These are not your mother's dinner plates. When ceramic artist Howard Kottler depicts the classic “American Gothic” couple on dinnerware, he's irreverent.
On one plate, the classic male and female figures are shown with male heads. On another, the couple have stark white faces, a parody of racist “blackface” shows in the vaudeville era. On a third plate, the mouths are missing, symbolizing President Nixon's claim of silent majority support for the Vietnam War.
An exhibit of 60 of Kottler's works, crafted in the 1960s and ’70s on stark, commercially produced plates, is on display through August at the ASU Art Museum's Ceramics Research Center in “Look Alikes: The Decal Plates of Harold Kottler.”
While most ceramists focused on hand-thrown pots created on potters' wheels, Kottler valued content, says the center's curator, Peter Held.
“This body of work was about concepts, not technique,” he says. “Howard really took a subversive approach to ceramics.”
Kottler made the “American Gothic” plates at the height of the Vietnam War, using “very Midwest, iconic images to represent the silent majority, and then these 'erasures’ for what was being lost in the conflict,” Held says.
Other pieces show an irreverence for symbols of the Catholic church, including altered images of Christ, the apostles and the Pope.
Though the artist died in 1989 of lung cancer, his work continues to speak to audiences today, Held says.
ASU's Ceramics Research Center opened in 2002 and boasts more than 3,000 pieces in its collection. It began as a small exhibit of ceramic works purchased in the 1960s by ASU Art Museum founder Rudy Turk.
Turk was friends with young ceramists Peter Voulkas and Rudy Autio in the 1960s, when pottery was moving in an expressionistic direction.
“You couldn't get a painting for $100 . . . but ceramics were still very, very inexpensive,” he says. “I was in on the ground floor and bought things, not with any idea of making a ceramics collection. . . . I was confined in the art field to things we could afford.”

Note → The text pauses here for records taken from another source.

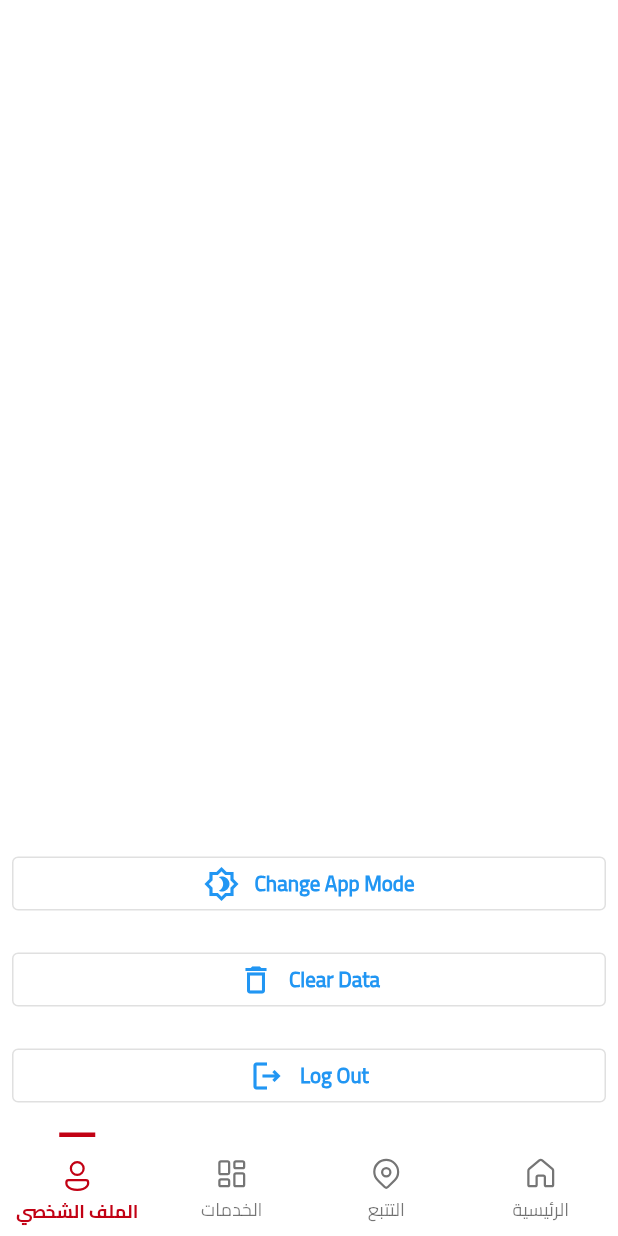
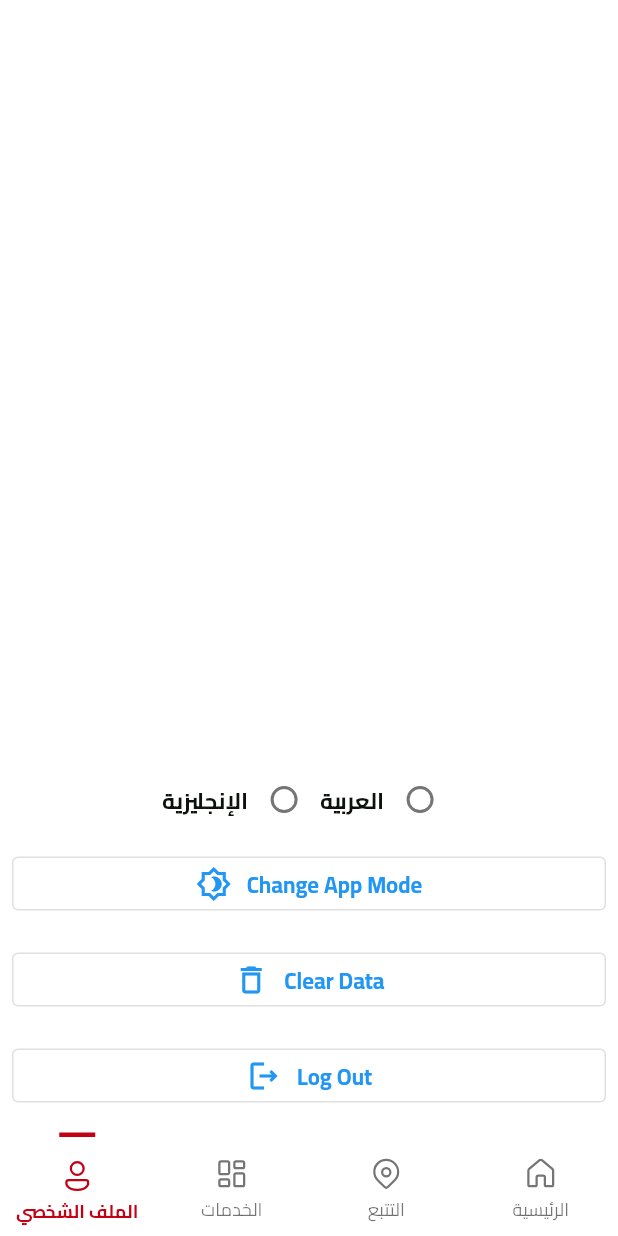
Before and after one commit to kareemhamed4/es3fny_user_app, a Flutter app: the LayoutScreen screen opened directly, item 4 of the bottom bar chosen, on a phone screen of 412 x 824 dp. Run offline on Flutter 3.47's test engine with Material 2 defaults, Android fonts, the phone set to English and light mode, and no system bars; our stand-ins replace fluentui_system_icons, flutter_bloc, flutter_markdown, flutter_svg, fluttertoast, hexcolor and 4 more; accounts and stored records are empty.

Commit message:
More Advanced Edit by kareem

```diff
--- a/lib/cubit/states.dart
+++ b/lib/cubit/states.dart
@@ -12,3 +12,10 @@ class MainErrorState extends MainStates {}
 class ChangeSuffixState extends MainStates {}
 class SignOutState extends MainStates {}
 class ChangeAppModeState extends MainStates {}
+
+class ChangeLanguageState extends MainStates {
+  final String langCode;
+
+  ChangeLanguageState(this.langCode);
+}
+class ChangeStartLanguageState extends MainStates {}
--- /dev/null
+++ b/lib/force_restart.dart
@@ -0,0 +1,32 @@
+import 'package:flutter/material.dart';
+
+class RestartWidget extends StatefulWidget {
+  const RestartWidget({super.key, required this.child});
+
+  final Widget child;
+
+  static void restartApp(BuildContext context) {
+    context.findAncestorStateOfType<_RestartWidgetState>()?.restartApp();
+  }
+
+  @override
+  _RestartWidgetState createState() => _RestartWidgetState();
+}
+
+class _RestartWidgetState extends State<RestartWidget> {
+  Key key = UniqueKey();
+
+  void restartApp() {
+    setState(() {
+      key = UniqueKey();
+    });
+  }
+
+  @override
+  Widget build(BuildContext context) {
+    return KeyedSubtree(
+      key: key,
+      child: widget.child,
+    );
+  }
+}
--- a/lib/modules/profile/profile_screen.dart
+++ b/lib/modules/profile/profile_screen.dart
@@ -7,23 +7,62 @@ import 'package:es3fny_user_app/shared/components/components.dart';
 import 'package:flutter/material.dart';
 import 'package:flutter_bloc/flutter_bloc.dart';
 
-class ProfileScreen extends StatelessWidget {
+enum LanguageSelectEnum {arabic,english}
+
+class ProfileScreen extends StatefulWidget {
   const ProfileScreen({Key? key}) : super(key: key);
 
   @override
+  State<ProfileScreen> createState() => _ProfileScreenState();
+}
+
+class _ProfileScreenState extends State<ProfileScreen> {
+  LanguageSelectEnum? _languageSelectEnum;
+
+  @override
   Widget build(BuildContext context) {
-    return BlocConsumer<MainCubit,MainStates>(
-      listener: (context,state){},
-      builder: (context,state){
+    return BlocConsumer<MainCubit, MainStates>(
+      listener: (context, state) {},
+      builder: (context, state) {
         return Column(
           children: [
             const Spacer(),
+            Directionality(
+              textDirection: TextDirection.rtl,
+              child: Row(
+                mainAxisAlignment: MainAxisAlignment.center,
+                children: [
+                  Radio<LanguageSelectEnum>(
+                      value: LanguageSelectEnum.arabic,
+                      groupValue: _languageSelectEnum,
+                      onChanged: (value){
+                        setState((){
+                          _languageSelectEnum = value;
+                        });
+                        context.read<MainCubit>().changeLang(context, "ar");
+                      }
+                  ),
+                  Text("العربية",style: Theme.of(context).textTheme.bodyText2,),
+                  Radio<LanguageSelectEnum>(
+                      value: LanguageSelectEnum.english,
+                      groupValue: _languageSelectEnum,
+                      onChanged: (value){
+                        setState(() {
+                          _languageSelectEnum = value;
+                        });
+                        context.read<MainCubit>().changeLang(context, "en");
+                      }
+                  ),
+                  Text("الإنجليزية",style: Theme.of(context).textTheme.bodyText2,),
+                ],
+              ),
+            ),
             Padding(
               padding: const EdgeInsets.all(8.0),
               child: SizedBox(
                 width: double.infinity,
                 child: OutlinedButton(
-                    onPressed: (){
+                    onPressed: () {
                       MainCubit.get(context).changeAppMode();
                     },
                     child: Row(
@@ -31,12 +70,20 @@ class ProfileScreen extends StatelessWidget {
                       children: [
                         Text(
                           "Change App Mode",
-                          style: Theme.of(context).textTheme.bodyText1!.copyWith(color: Colors.blue),),
-                        const SizedBox(width: 10,),
-                        const Icon(Icons.brightness_4_outlined,color: Colors.blue,)
+                          style: Theme.of(context)
+                              .textTheme
+                              .bodyText2!
+                              .copyWith(color: Colors.blue),
+                        ),
+                        const SizedBox(
+                          width: 10,
+                        ),
+                        const Icon(
+                          Icons.brightness_4_outlined,
+                          color: Colors.blue,
+                        )
                       ],
-                    )
-                ),
+                    )),
               ),
             ),
             Padding(
@@ -44,9 +91,13 @@ class ProfileScreen extends StatelessWidget {
               child: SizedBox(
                 width: double.infinity,
                 child: OutlinedButton(
-                    onPressed: (){
-                       CacheHelper.clearData().then((value){
-                        NavigateToReb(context: context, widget: const OnBoardingScreen());
+                    onPressed: () {
+                      CacheHelper.clearData().then((value) {
+                        /*Timer(const Duration(seconds: 3), () {
+                          RestartWidget.restartApp(context);
+                        });*/
+                        NavigateToReb(
+                            context: context, widget: const OnBoardingScreen());
                       });
                     },
                     child: Row(
@@ -54,12 +105,20 @@ class ProfileScreen extends StatelessWidget {
                       children: [
                         Text(
                           "Clear Data",
-                          style: Theme.of(context).textTheme.bodyText1!.copyWith(color: Colors.blue),),
-                        const SizedBox(width: 10,),
-                        const Icon(Icons.delete_outline,color: Colors.blue,)
+                          style: Theme.of(context)
+                              .textTheme
+                              .bodyText2!
+                              .copyWith(color: Colors.blue),
+                        ),
+                        const SizedBox(
+                          width: 10,
+                        ),
+                        const Icon(
+                          Icons.delete_outline,
+                          color: Colors.blue,
+                        )
                       ],
-                    )
-                ),
+                    )),
               ),
             ),
             Padding(
@@ -67,7 +126,7 @@ class ProfileScreen extends StatelessWidget {
               child: SizedBox(
                 width: double.infinity,
                 child: OutlinedButton(
-                    onPressed: (){
+                    onPressed: () {
                       MainCubit.get(context).signOut();
                       NavigateToReb(context: context, widget: LoginScreen());
                     },
@@ -76,12 +135,20 @@ class ProfileScreen extends StatelessWidget {
                       children: [
                         Text(
                           "Log Out",
-                          style: Theme.of(context).textTheme.bodyText1!.copyWith(color: Colors.blue),),
-                        const SizedBox(width: 10,),
-                        const Icon(Icons.logout_outlined,color: Colors.blue,)
+                          style: Theme.of(context)
+                              .textTheme
+                              .bodyText2!
+                              .copyWith(color: Colors.blue),
+                        ),
+                        const SizedBox(
+                          width: 10,
+                        ),
+                        const Icon(
+                          Icons.logout_outlined,
+                          color: Colors.blue,
+                        )
                       ],
-                    )
-                ),
+                    )),
               ),
             ),
           ],
--- a/lib/shared/constants/constants.dart
+++ b/lib/shared/constants/constants.dart
@@ -1 +1,2 @@
 String? uId = '';
+String? langCode = '';
--- a/lib/shared/styles/colors.dart
+++ b/lib/shared/styles/colors.dart
@@ -7,6 +7,8 @@ Color myFavColor3 = HexColor("#c7d6d5"); //mint green
 Color myFavColor4 = HexColor("#0c120c"); //black
 Color myFavColor5 = HexColor("#D9D9D9"); //alert background color
 
+Color myFavColor11 = HexColor("#eef2fb"); //test another background
+
 // dark mood
 Color myFavColor6 = HexColor("#e6e371"); //yellow
 Color myFavColor7 = HexColor("#0e7874"); //green
```
Also changed, not shown: lib/cubit/cubit.dart (+33 -14 lines), lib/main.dart (+8 -3 lines). Lines whose indentation alone changed are shown as unchanged.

The center has organized “Between Clouds of Memory: Akio Takamori, A Mid-Career Survey,” opening Sept. 9 and featuring 48 sculptures and nine prints from the Japanese artist.
‘Look Alikes: The Decal Plates of Harold Kottler’
When: 10 a.m. to 5 p.m. Tuesday through Saturday. Ends Aug. 27
Where: Ceramics Research Center, ASU Art Museum, northeast corner of 10th Street and Mill Avenue, Tempe
Information: (480) 965-2787